### Description of the task
What the response needs is every record, repeated verbatim, and no images.

*-*-*

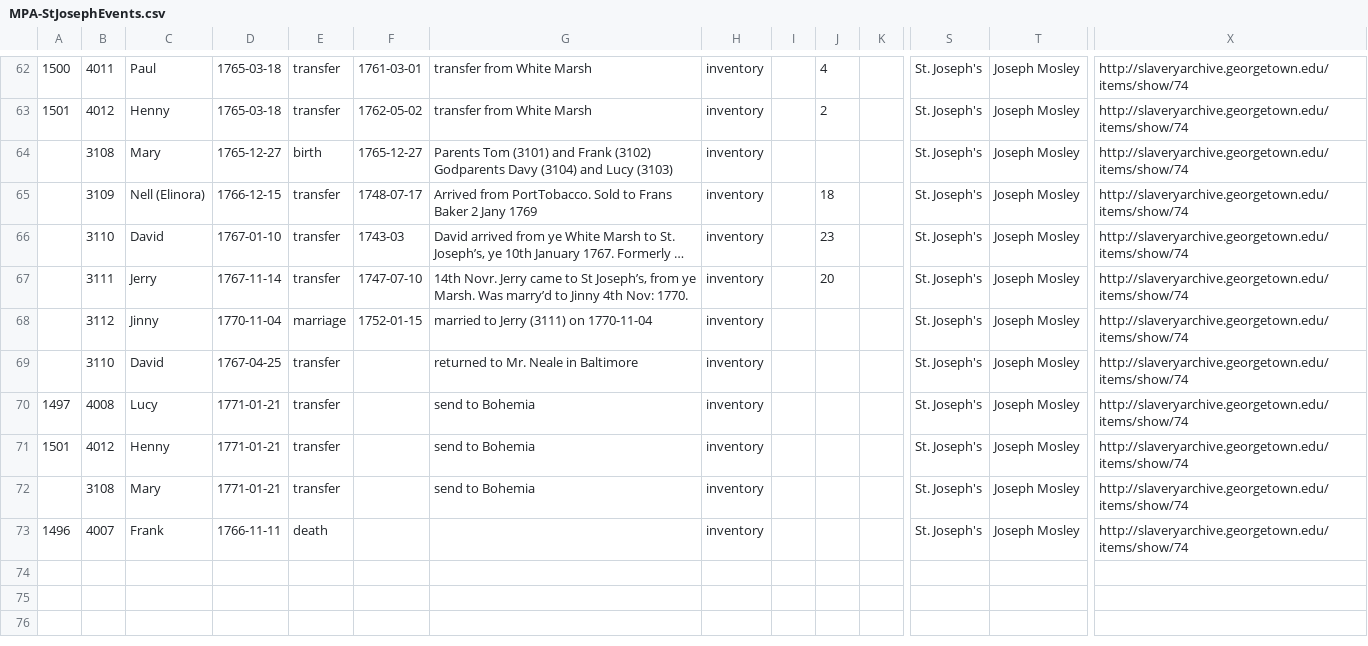
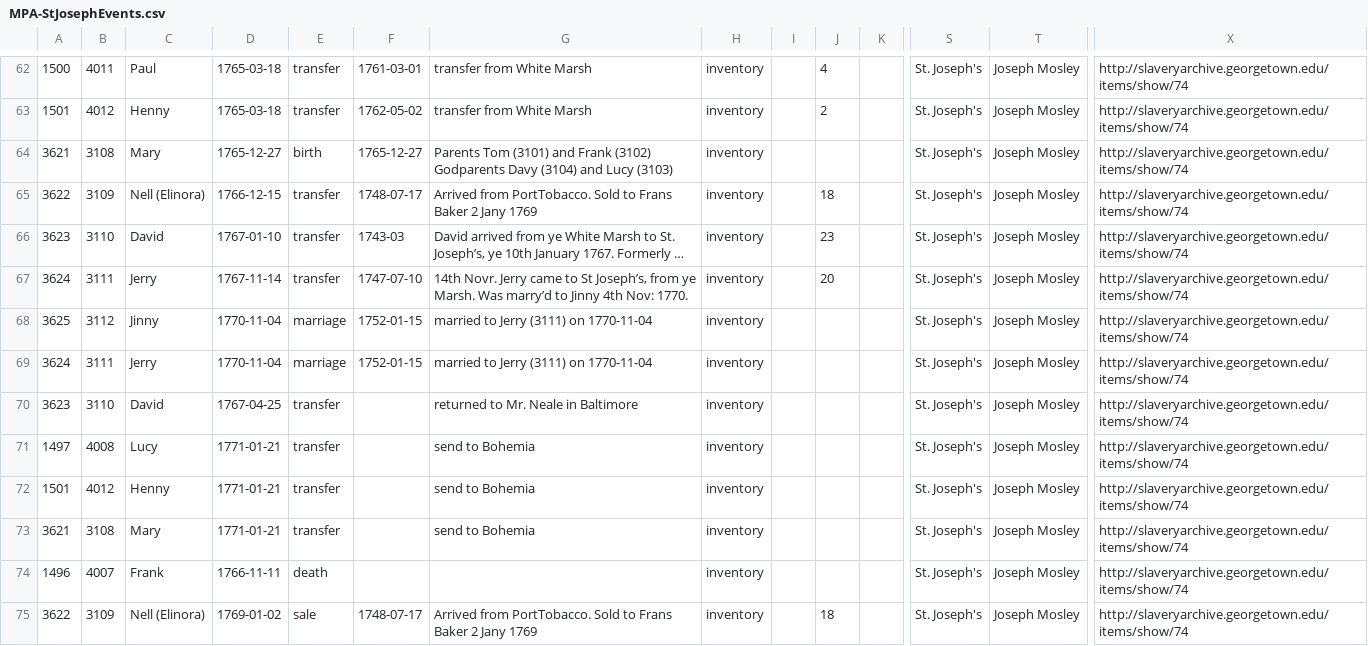
Before and after one commit to sharonmleon/JPPData, a CSV file: Events/MPA-StJosephEvents.csv, drawn as a sheet; only a part is shown, gaps mark what is left out; long unchanged cells end in …; addresses are those after the commit; rows hold the shown columns only; the diff names each change by its address in the sheet, - before the commit and + after, or states it on an @@ line.

```diff
--- a/Events/MPA-StJosephEvents.csv
+++ b/Events/MPA-StJosephEvents.csv
-A64: (empty)
+A64: 3621
-A65: (empty)
+A65: 3622
-A66: (empty)
+A66: 3623
-A67: (empty)
+A67: 3624
-A68: (empty)
+A68: 3625
+row 69: 3624 | 3111 | Jerry | 1770-11-04 | marriage | 1752-01-15 | married to Jerry (3111) on 1770-11-04 | inventory |  |  |  | St. Joseph's | Joseph Mosley | http://slaveryarchive.georgetown.edu/items/show/74
-A70: (empty)
+A70: 3623
-A73: (empty)
+A73: 3621
+row 75: 3622 | 3109 | Nell (Elinora) | 1769-01-02 | sale | 1748-07-17 | Arrived from PortTobacco. Sold to Frans Baker 2 Jany 1769 | inventory |  | 18 |  | St. Joseph's | Joseph Mosley | http://slaveryarchive.georgetown.edu/items/show/74
```
Also changed, not shown: Appearance/MPA-StJosephAppearance.csv, Events/Events-master.csv, 9 other files.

*-*-*

### Answer for the task
Before and after one commit to sharonmleon/JPPData, a CSV file: Events/MPA-StJosephEvents.csv, drawn as a sheet; only a part is shown, gaps mark what is left out; long unchanged cells end in …; addresses are those after the commit; rows hold the shown columns only; the diff names each change by its address in the sheet, - before the commit and + after, or states it on an @@ line.

```diff
--- a/Events/MPA-StJosephEvents.csv
+++ b/Events/MPA-StJosephEvents.csv
-A64: (empty)
+A64: 3621
-A65: (empty)
+A65: 3622
-A66: (empty)
+A66: 3623
-A67: (empty)
+A67: 3624
-A68: (empty)
+A68: 3625
+row 69: 3624 | 3111 | Jerry | 1770-11-04 | marriage | 1752-01-15 | married to Jerry (3111) on 1770-11-04 | inventory |  |  |  | St. Joseph's | Joseph Mosley | http://slaveryarchive.georgetown.edu/items/show/74
-A70: (empty)
+A70: 3623
-A73: (empty)
+A73: 3621
+row 75: 3622 | 3109 | Nell (Elinora) | 1769-01-02 | sale | 1748-07-17 | Arrived from PortTobacco. Sold to Frans Baker 2 Jany 1769 | inventory |  | 18 |  | St. Joseph's | Joseph Mosley | http://slaveryarchive.georgetown.edu/items/show/74
```
Also changed, not shown: Appearance/MPA-StJosephAppearance.csv, Events/Events-master.csv, 9 other files.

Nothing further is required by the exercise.